### Task statement
From the entries that follow, list every line in which the string "light" appears.

### Web page edit records

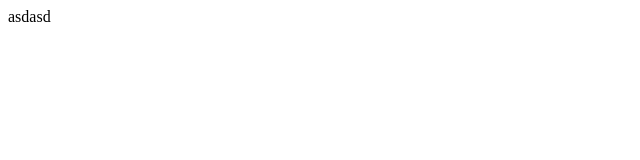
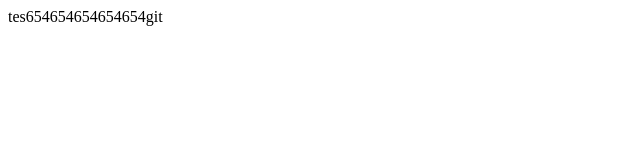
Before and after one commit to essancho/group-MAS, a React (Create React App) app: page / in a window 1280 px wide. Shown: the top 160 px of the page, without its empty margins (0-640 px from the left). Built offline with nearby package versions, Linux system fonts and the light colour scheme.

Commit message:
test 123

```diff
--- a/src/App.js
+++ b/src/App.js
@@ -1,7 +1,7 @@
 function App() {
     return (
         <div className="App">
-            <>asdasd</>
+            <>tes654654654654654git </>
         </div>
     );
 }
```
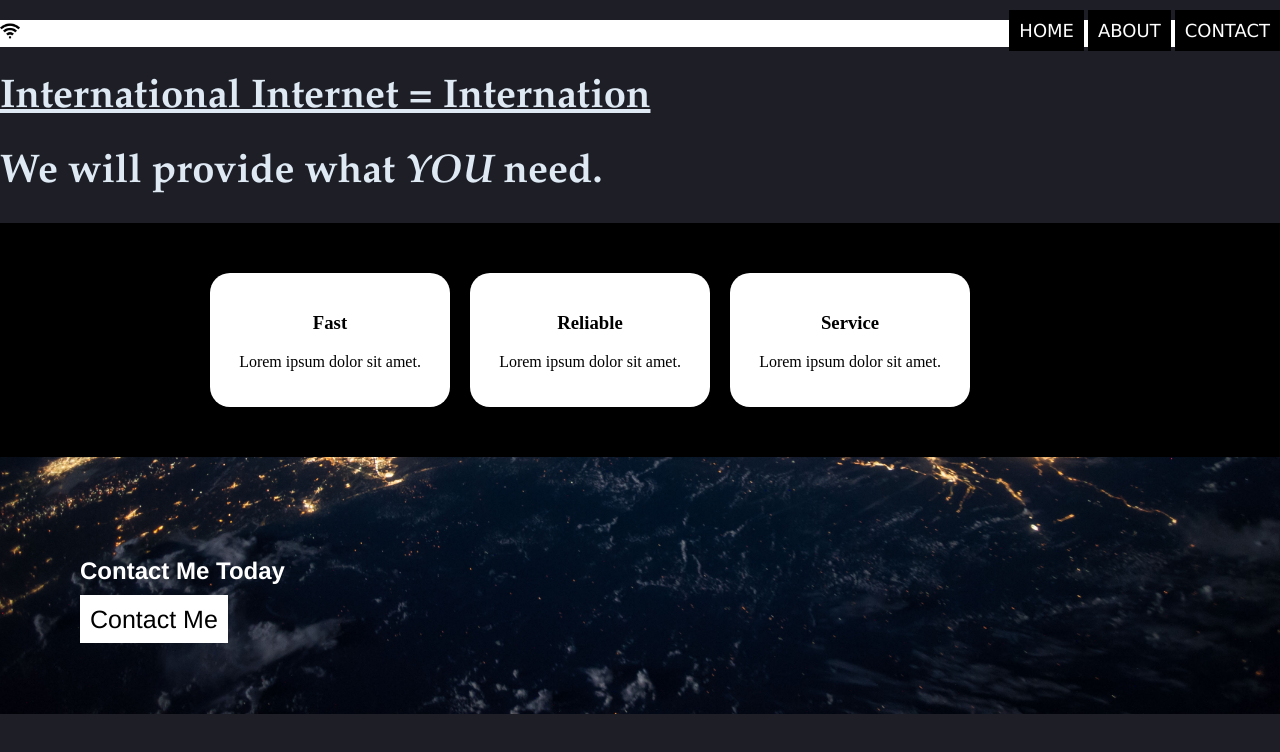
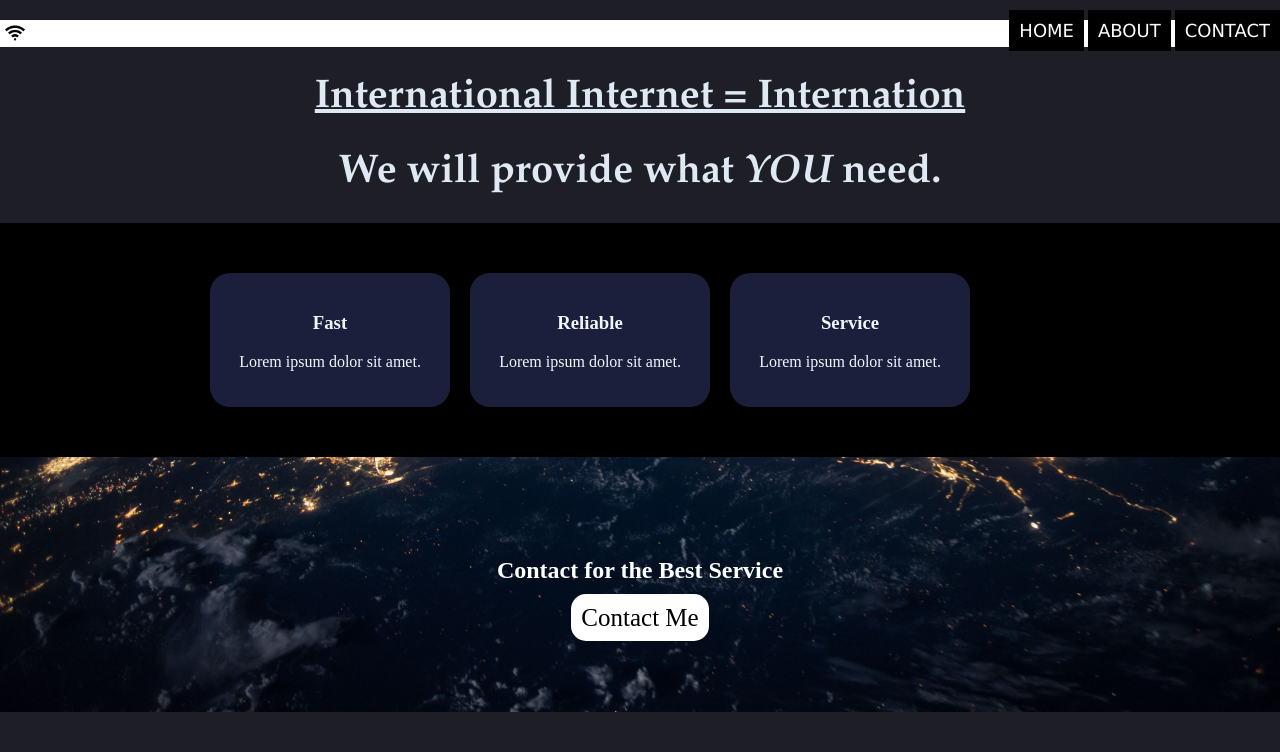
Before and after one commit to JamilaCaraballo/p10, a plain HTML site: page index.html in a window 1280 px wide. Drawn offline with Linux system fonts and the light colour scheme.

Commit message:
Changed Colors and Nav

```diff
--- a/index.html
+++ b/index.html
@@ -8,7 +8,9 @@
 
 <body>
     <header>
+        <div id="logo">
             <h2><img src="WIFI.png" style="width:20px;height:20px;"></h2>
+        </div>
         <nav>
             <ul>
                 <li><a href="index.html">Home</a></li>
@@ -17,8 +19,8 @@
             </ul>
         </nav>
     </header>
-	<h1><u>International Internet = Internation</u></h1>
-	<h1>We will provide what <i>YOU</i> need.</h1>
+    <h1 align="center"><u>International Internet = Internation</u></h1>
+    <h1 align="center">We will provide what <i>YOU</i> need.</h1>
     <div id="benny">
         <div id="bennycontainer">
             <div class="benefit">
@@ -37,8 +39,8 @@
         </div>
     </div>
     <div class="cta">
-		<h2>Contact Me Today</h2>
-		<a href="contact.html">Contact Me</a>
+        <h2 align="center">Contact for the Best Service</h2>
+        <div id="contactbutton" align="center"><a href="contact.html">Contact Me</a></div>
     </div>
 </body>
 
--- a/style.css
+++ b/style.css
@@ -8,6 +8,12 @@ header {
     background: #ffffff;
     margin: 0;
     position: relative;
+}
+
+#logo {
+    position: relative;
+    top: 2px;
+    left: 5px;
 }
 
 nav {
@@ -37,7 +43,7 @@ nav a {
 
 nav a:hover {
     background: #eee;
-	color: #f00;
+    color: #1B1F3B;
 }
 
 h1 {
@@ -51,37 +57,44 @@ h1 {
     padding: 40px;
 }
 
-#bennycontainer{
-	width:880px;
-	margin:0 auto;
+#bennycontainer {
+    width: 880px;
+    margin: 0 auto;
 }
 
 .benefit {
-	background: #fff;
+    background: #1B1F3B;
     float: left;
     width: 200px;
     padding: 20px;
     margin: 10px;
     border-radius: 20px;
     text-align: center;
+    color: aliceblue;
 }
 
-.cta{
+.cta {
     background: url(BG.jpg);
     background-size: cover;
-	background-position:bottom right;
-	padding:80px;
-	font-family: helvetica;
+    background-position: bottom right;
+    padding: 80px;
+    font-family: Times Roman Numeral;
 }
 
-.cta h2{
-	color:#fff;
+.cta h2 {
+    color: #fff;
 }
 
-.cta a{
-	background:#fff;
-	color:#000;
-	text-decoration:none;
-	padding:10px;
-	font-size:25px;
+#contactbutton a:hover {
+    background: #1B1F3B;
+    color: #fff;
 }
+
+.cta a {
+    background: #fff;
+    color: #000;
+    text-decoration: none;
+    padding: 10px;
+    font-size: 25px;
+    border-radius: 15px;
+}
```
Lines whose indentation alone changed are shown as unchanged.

### Exercise response
Before and after one commit to essancho/group-MAS, a React (Create React App) app: page / in a window 1280 px wide. Shown: the top 160 px of the page, without its empty margins (0-640 px from the left). Built offline with nearby package versions, Linux system fonts and the light colour scheme.
Before and after one commit to JamilaCaraballo/p10, a plain HTML site: page index.html in a window 1280 px wide. Drawn offline with Linux system fonts and the light colour scheme.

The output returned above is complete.